Of the entries below, copy only those lines that contain the word "StockQTY".

[Record extracts]
****************

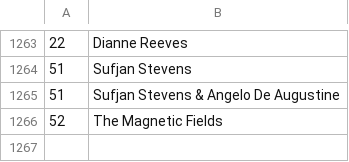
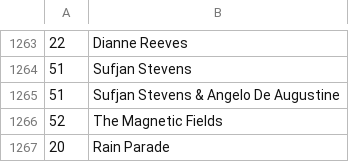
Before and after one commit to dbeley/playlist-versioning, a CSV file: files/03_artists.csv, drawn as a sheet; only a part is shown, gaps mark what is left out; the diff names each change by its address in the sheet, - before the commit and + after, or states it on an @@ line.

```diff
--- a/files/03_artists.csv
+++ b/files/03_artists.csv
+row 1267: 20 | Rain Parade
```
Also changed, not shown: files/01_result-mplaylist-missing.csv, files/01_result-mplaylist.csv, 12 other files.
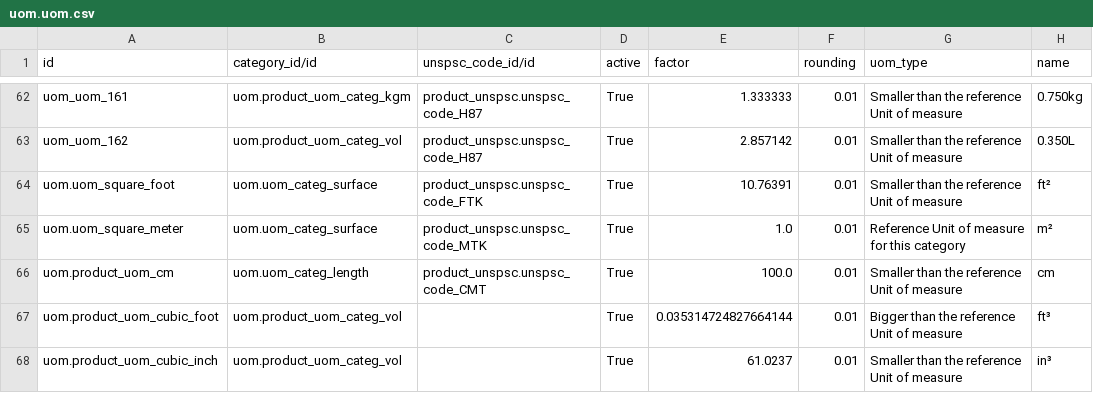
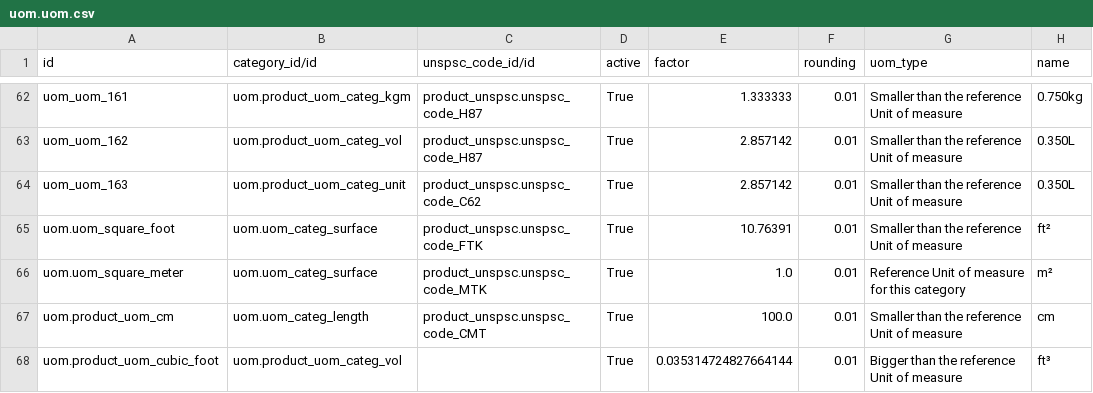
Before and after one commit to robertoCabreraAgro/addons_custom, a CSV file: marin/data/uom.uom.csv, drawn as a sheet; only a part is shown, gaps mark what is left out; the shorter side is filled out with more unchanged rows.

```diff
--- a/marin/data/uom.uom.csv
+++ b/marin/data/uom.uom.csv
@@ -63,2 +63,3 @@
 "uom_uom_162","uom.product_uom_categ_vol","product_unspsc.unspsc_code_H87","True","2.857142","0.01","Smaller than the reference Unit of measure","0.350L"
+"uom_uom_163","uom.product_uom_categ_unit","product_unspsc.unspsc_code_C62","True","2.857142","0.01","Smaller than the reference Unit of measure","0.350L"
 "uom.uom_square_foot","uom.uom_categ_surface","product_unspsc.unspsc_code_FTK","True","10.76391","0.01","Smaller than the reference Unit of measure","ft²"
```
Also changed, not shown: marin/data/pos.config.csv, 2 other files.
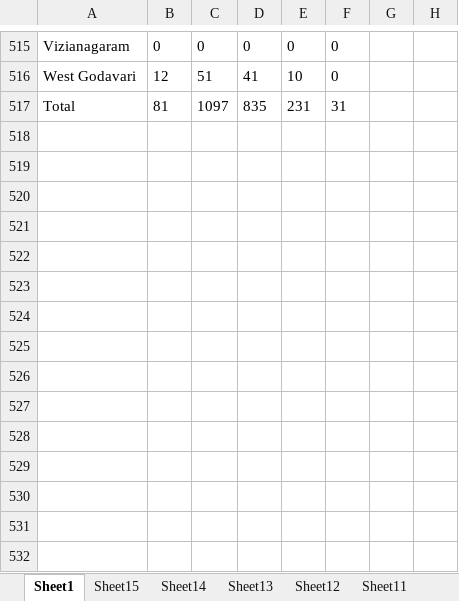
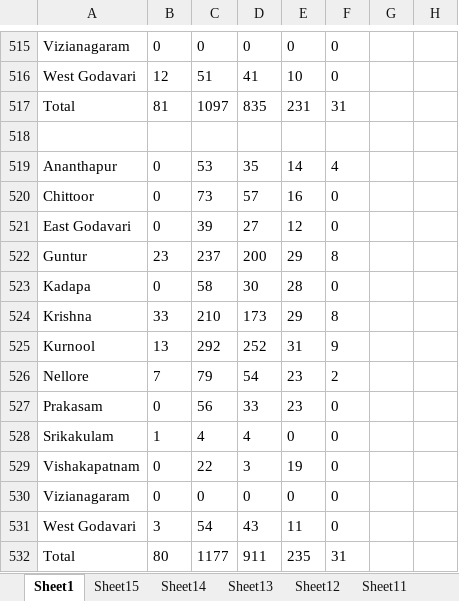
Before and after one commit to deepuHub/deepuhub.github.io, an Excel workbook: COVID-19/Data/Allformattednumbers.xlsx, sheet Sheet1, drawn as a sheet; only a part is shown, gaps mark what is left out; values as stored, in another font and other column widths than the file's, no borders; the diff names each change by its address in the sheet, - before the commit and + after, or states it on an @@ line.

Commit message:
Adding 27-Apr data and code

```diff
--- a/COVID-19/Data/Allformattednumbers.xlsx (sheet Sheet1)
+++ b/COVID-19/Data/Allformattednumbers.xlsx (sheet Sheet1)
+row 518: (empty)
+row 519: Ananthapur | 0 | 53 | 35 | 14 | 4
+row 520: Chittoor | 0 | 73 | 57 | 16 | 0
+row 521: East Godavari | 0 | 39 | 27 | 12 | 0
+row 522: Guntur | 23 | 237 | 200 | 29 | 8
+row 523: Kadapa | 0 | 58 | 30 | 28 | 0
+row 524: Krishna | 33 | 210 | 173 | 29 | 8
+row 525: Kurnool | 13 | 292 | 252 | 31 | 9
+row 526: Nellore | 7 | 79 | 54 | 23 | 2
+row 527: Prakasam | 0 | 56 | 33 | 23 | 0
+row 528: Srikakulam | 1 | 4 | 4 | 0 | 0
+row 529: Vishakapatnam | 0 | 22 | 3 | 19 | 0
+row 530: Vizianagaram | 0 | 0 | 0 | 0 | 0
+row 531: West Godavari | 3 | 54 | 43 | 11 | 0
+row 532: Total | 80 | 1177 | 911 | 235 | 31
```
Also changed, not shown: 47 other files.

****************

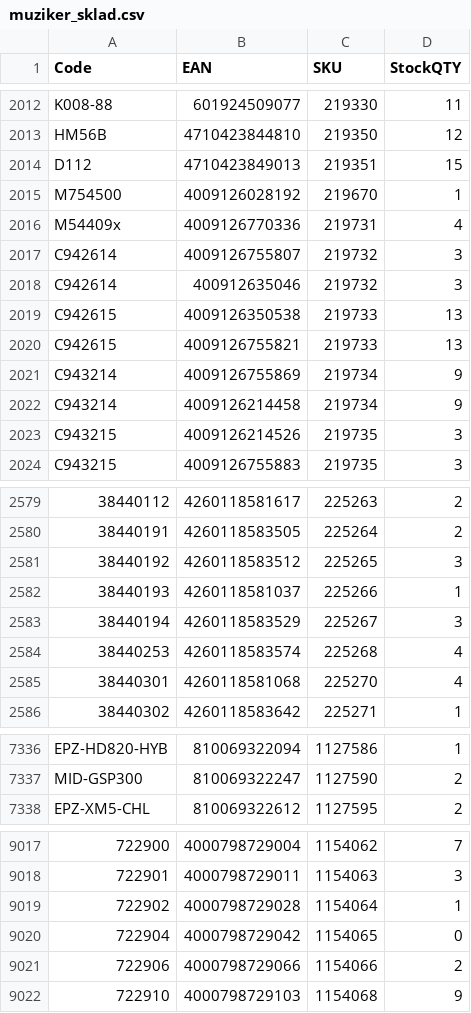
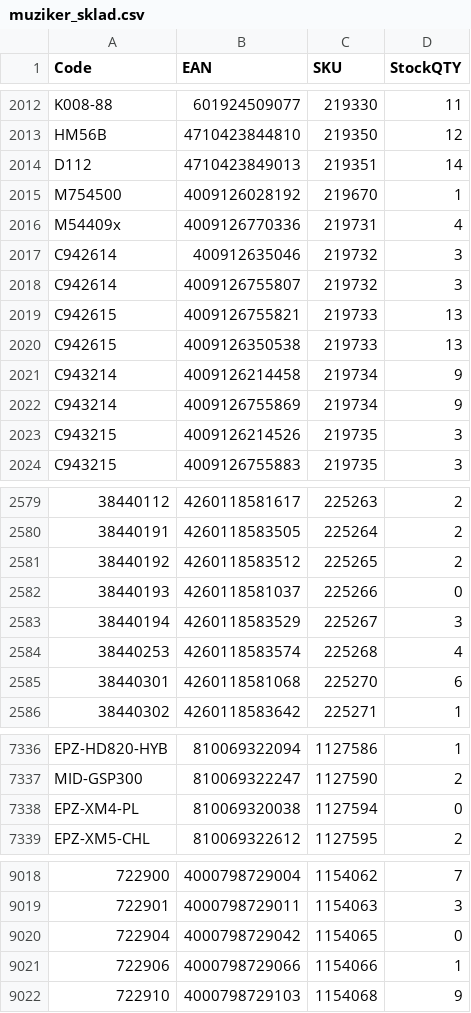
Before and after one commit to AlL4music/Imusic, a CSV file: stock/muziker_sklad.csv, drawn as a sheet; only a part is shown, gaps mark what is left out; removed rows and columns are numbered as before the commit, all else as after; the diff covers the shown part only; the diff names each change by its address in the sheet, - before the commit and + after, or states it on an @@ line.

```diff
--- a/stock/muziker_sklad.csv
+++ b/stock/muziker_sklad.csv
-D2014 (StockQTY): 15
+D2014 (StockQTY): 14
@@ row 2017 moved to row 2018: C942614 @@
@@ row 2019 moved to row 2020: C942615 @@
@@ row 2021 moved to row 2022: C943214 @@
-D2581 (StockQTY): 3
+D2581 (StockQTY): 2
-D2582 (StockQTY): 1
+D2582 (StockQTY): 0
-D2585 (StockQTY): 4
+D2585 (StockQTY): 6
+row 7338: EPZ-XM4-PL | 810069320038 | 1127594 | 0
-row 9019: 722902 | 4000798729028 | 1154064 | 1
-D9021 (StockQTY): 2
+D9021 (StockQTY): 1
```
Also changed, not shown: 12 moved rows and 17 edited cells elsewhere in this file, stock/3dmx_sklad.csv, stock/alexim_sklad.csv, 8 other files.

****************

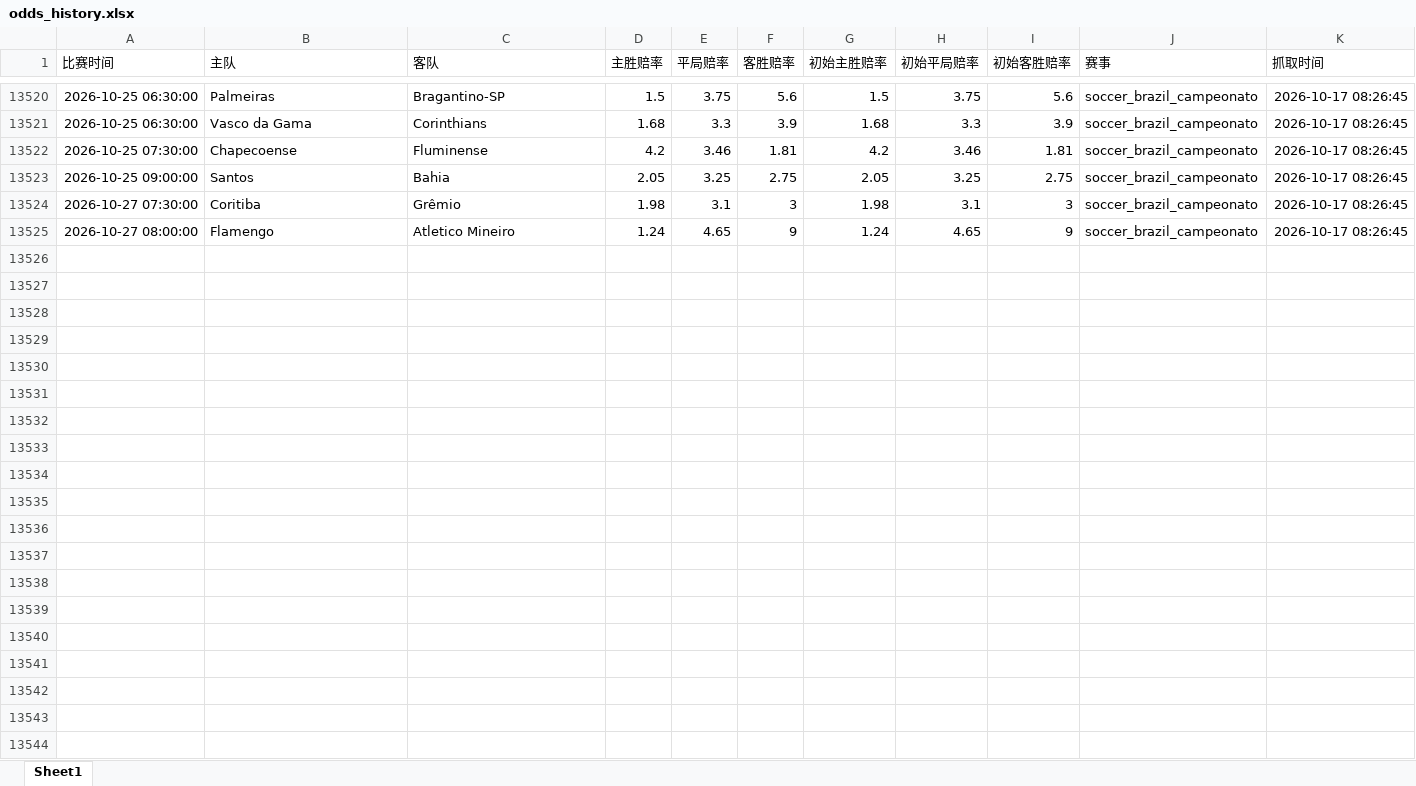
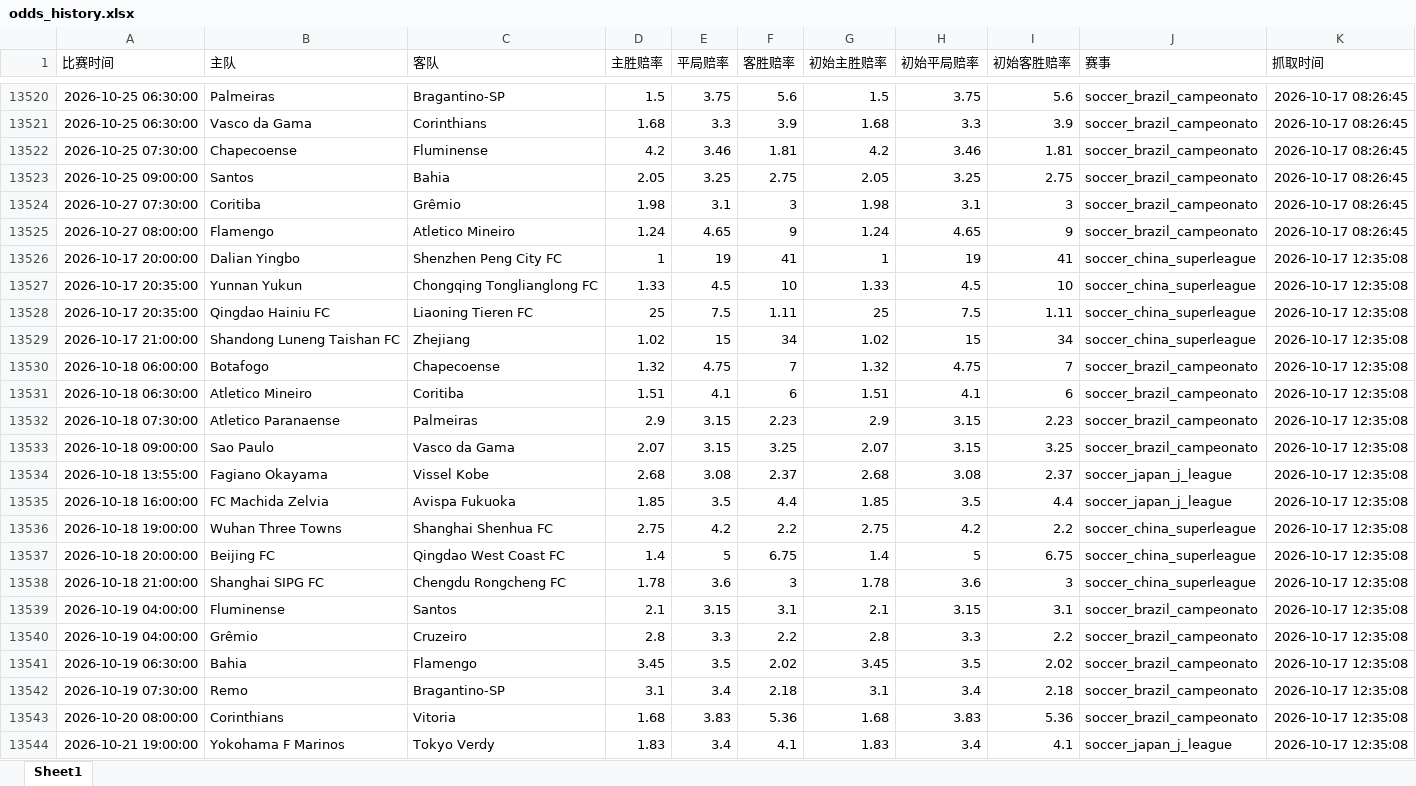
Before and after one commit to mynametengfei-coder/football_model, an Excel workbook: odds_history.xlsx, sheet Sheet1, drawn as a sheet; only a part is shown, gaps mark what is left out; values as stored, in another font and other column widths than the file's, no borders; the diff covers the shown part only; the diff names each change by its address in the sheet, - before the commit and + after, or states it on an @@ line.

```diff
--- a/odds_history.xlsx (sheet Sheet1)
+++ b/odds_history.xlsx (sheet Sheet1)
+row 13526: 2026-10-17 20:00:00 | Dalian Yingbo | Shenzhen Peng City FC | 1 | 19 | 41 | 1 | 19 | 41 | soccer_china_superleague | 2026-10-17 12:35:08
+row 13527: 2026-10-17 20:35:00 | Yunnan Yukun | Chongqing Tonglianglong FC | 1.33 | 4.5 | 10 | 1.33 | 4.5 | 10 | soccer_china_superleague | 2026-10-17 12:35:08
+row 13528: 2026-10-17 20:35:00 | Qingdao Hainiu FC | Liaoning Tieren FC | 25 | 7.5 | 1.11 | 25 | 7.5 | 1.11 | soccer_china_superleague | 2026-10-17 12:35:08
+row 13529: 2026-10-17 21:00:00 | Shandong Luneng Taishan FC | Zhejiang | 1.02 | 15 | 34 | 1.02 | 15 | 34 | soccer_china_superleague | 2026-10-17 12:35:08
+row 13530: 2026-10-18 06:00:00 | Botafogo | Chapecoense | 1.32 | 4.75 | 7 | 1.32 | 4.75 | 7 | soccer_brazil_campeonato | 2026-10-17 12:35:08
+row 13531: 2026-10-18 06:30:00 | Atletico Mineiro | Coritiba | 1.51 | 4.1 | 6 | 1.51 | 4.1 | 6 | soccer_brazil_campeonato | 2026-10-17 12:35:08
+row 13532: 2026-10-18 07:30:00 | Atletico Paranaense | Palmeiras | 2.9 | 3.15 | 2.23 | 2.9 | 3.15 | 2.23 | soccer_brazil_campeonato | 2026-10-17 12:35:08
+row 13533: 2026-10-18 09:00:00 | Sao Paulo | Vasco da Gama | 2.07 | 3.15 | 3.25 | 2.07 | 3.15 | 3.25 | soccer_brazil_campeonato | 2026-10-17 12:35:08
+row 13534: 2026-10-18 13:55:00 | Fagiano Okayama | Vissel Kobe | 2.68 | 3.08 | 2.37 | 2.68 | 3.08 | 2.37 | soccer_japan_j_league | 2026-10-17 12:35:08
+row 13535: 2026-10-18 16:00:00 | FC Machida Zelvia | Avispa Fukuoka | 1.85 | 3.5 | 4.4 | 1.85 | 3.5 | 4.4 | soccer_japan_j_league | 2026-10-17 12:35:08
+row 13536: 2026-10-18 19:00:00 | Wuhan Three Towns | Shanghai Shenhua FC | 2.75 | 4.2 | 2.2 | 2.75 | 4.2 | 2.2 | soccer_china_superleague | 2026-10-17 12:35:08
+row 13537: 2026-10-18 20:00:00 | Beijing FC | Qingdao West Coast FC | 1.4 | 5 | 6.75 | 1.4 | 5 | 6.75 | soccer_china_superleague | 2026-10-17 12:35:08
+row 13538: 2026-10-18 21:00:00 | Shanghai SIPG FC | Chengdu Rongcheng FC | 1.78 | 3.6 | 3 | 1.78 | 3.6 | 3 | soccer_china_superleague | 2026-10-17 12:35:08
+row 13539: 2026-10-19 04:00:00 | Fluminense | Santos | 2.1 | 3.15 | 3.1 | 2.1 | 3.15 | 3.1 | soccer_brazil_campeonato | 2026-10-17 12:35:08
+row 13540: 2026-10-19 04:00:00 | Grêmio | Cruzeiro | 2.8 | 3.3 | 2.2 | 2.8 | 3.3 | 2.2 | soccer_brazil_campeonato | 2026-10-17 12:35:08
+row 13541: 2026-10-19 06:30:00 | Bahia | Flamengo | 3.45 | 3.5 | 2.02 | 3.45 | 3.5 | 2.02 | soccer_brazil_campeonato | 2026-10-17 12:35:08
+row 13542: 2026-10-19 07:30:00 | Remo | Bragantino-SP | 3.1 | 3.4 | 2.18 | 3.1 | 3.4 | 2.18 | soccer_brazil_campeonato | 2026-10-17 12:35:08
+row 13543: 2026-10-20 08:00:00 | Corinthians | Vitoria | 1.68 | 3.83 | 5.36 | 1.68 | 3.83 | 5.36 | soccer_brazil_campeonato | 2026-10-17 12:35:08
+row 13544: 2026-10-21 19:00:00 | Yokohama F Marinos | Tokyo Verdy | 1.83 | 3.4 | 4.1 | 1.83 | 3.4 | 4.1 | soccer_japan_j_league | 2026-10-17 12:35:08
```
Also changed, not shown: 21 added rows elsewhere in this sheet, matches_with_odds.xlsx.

****************

[Written response]
-D2014 (StockQTY): 15
+D2014 (StockQTY): 14
-D2581 (StockQTY): 3
+D2581 (StockQTY): 2
-D2582 (StockQTY): 1
+D2582 (StockQTY): 0
-D2585 (StockQTY): 4
+D2585 (StockQTY): 6
-D9021 (StockQTY): 2
+D9021 (StockQTY): 1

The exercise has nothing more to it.